━━━━━ Available records ━━━━━

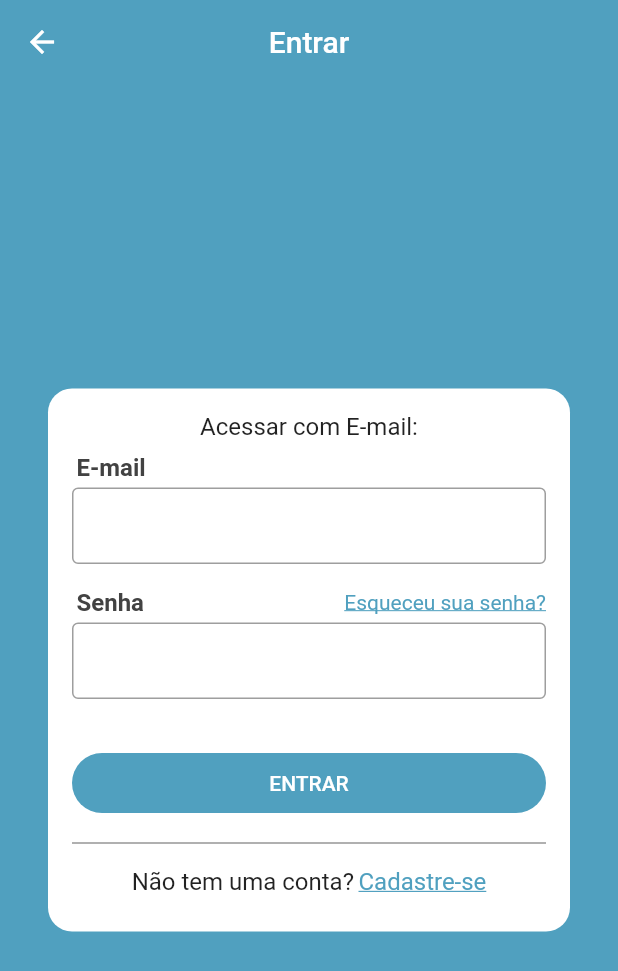
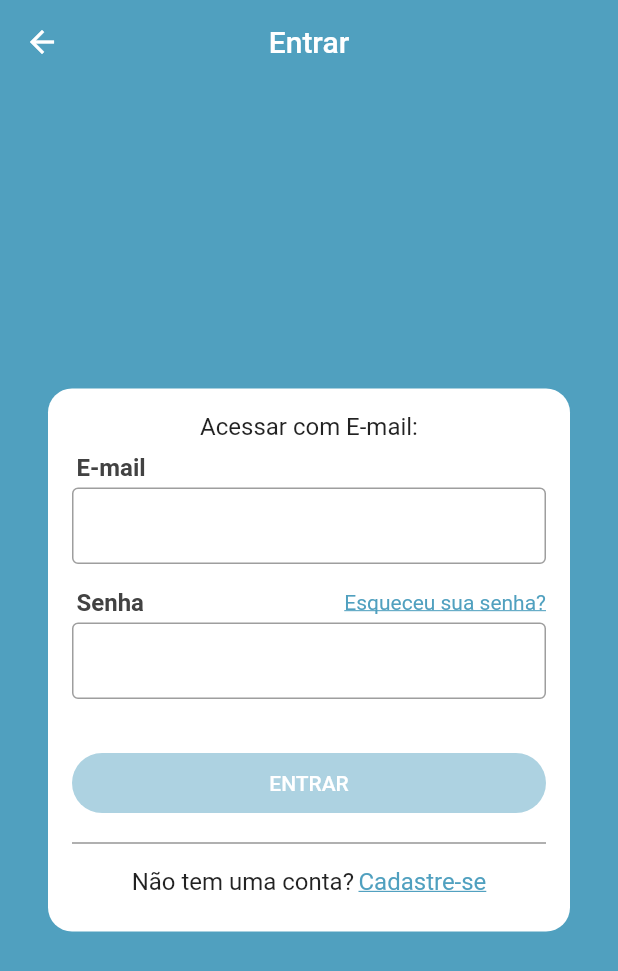
Before and after one commit to LucasTheisen31/xlo_mobx, a Flutter app: the screen it shows after launch, in the side drawer, after a tap on "Acessar sua conta agora!", on a phone screen of 412 x 824 dp. Shown: the top 971 px of the screen. Run offline on Flutter 3.47's test engine with Material 2 defaults, Android fonts, the phone set to English and light mode, and no system bars; our stand-ins replace brasil_fields, flutter_mobx, get_it, mobx, parse_server_sdk_flutter; generated files the repository leaves out were written again.

Commit message:
Commit 1 27/06/22

```diff
--- a/lib/screens/login/login_screen.dart
+++ b/lib/screens/login/login_screen.dart
@@ -1,11 +1,16 @@
 import 'package:flutter/material.dart';
+import 'package:flutter_mobx/flutter_mobx.dart';
+import 'package:mobx/mobx.dart';
 import 'package:xlo_mobx/screens/cadastro/cadastro_screen.dart';
 import 'package:xlo_mobx/stores/cadastro_store.dart';
+import 'package:xlo_mobx/stores/login_store.dart';
 
 import '../../components/custom_drawer/custom_drawer.dart';
 
 class LoginScreen extends StatelessWidget {
-  const LoginScreen({Key? key}) : super(key: key);
+  LoginScreen({Key? key}) : super(key: key);
+
+  LoginStore loginStore = LoginStore();
 
   @override
   Widget build(BuildContext context) {
@@ -47,15 +52,19 @@ class LoginScreen extends StatelessWidget {
                       ),
                     ),
                   ),
-                  TextField(
+                  Observer(
+                    builder: (context) => TextField(
                       keyboardType: TextInputType.emailAddress,
+                      onChanged: loginStore.setEmail,
                       decoration: InputDecoration(
                         border: OutlineInputBorder(),
+                        errorText: loginStore.emailError,
                         isDense: true,
                         hintText: '',
                         focusedBorder: OutlineInputBorder(
                           borderSide: BorderSide(
                             color: Color.fromRGBO(80, 160, 191, 1),
+                          ),
                         ),
                       ),
                     ),
@@ -89,8 +98,11 @@ class LoginScreen extends StatelessWidget {
                       ],
                     ),
                   ),
-                  TextField(
+                  Observer(
+                    builder: (context) => TextField(
+                      onChanged: loginStore.setPass,
                       decoration: InputDecoration(
+                        errorText: loginStore.passwordError,
                         border: OutlineInputBorder(),
                         isDense: true,
                         hintText: '',
@@ -102,10 +114,12 @@ class LoginScreen extends StatelessWidget {
                       ),
                       obscureText: true,
                     ),
+                  ),
                   SizedBox(
                     height: 16,
                   ),
-                  Container(
+                  Observer(
+                    builder: (context) => Container(
                       margin: EdgeInsets.only(top: 20, bottom: 12),
                       height: 40,
                       child: RaisedButton(
@@ -116,7 +130,10 @@ class LoginScreen extends StatelessWidget {
                         shape: RoundedRectangleBorder(
                           borderRadius: BorderRadius.circular(20),
                         ),
-                      onPressed: () {},
+                        disabledColor:
+                            Color.fromRGBO(80, 160, 191, 1).withAlpha(120),
+                        onPressed: loginStore.loginPressed,
+                      ),
                     ),
                   ),
                   Divider(
--- /dev/null
+++ b/lib/stores/login_store.dart
@@ -0,0 +1,55 @@
+import 'package:mobx/mobx.dart';
+import 'package:xlo_mobx/helpers/extensions.dart';
+
+/*Comando queprecisa executar no terminal:
+flutter packages pub run build_runner watch
+*/
+
+part 'login_store.g.dart';
+
+class LoginStore = _LoginStore with _$LoginStore;
+
+abstract class _LoginStore with Store {
+  @observable
+  String? email;
+
+  @action
+  void setEmail(String email) {
+    this.email = email;
+  }
+
+  @computed
+  bool get emailValid => email != null && email!.isEmailValid();
+  String? get emailError {
+    if (email == null || emailValid) {
+      return null;
+    }  else {
+      return 'Email invalido';
+    }
+  }
+
+  @observable
+  String? password;
+
+  @action
+  void setPass(String password){
+    this.password = password;
+  }
+
+  @computed
+  bool get passwordValid => password!.length >= 6;
+  String? get passwordError{
+    if (password == null || passwordValid) {
+      return null;
+    }  else {
+      return 'Senha deve ter 6 digitos';
+    }
+  }
+
+  @computed
+  bool get isFormValid => emailValid && passwordValid;
+
+  @computed
+  dynamic get loginPressed => (isFormValid) ? (){} : null;
+
+}
```
Also changed, not shown: lib/stores/login_store.g.dart (added). Lines whose indentation alone changed are shown as unchanged.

━━━━━

**Your objective:** All lines with the word "return" need to be copied from the data above.

**Solution below:**
+      return null;
+      return 'Email invalido';
+      return null;
+      return 'Senha deve ter 6 digitos';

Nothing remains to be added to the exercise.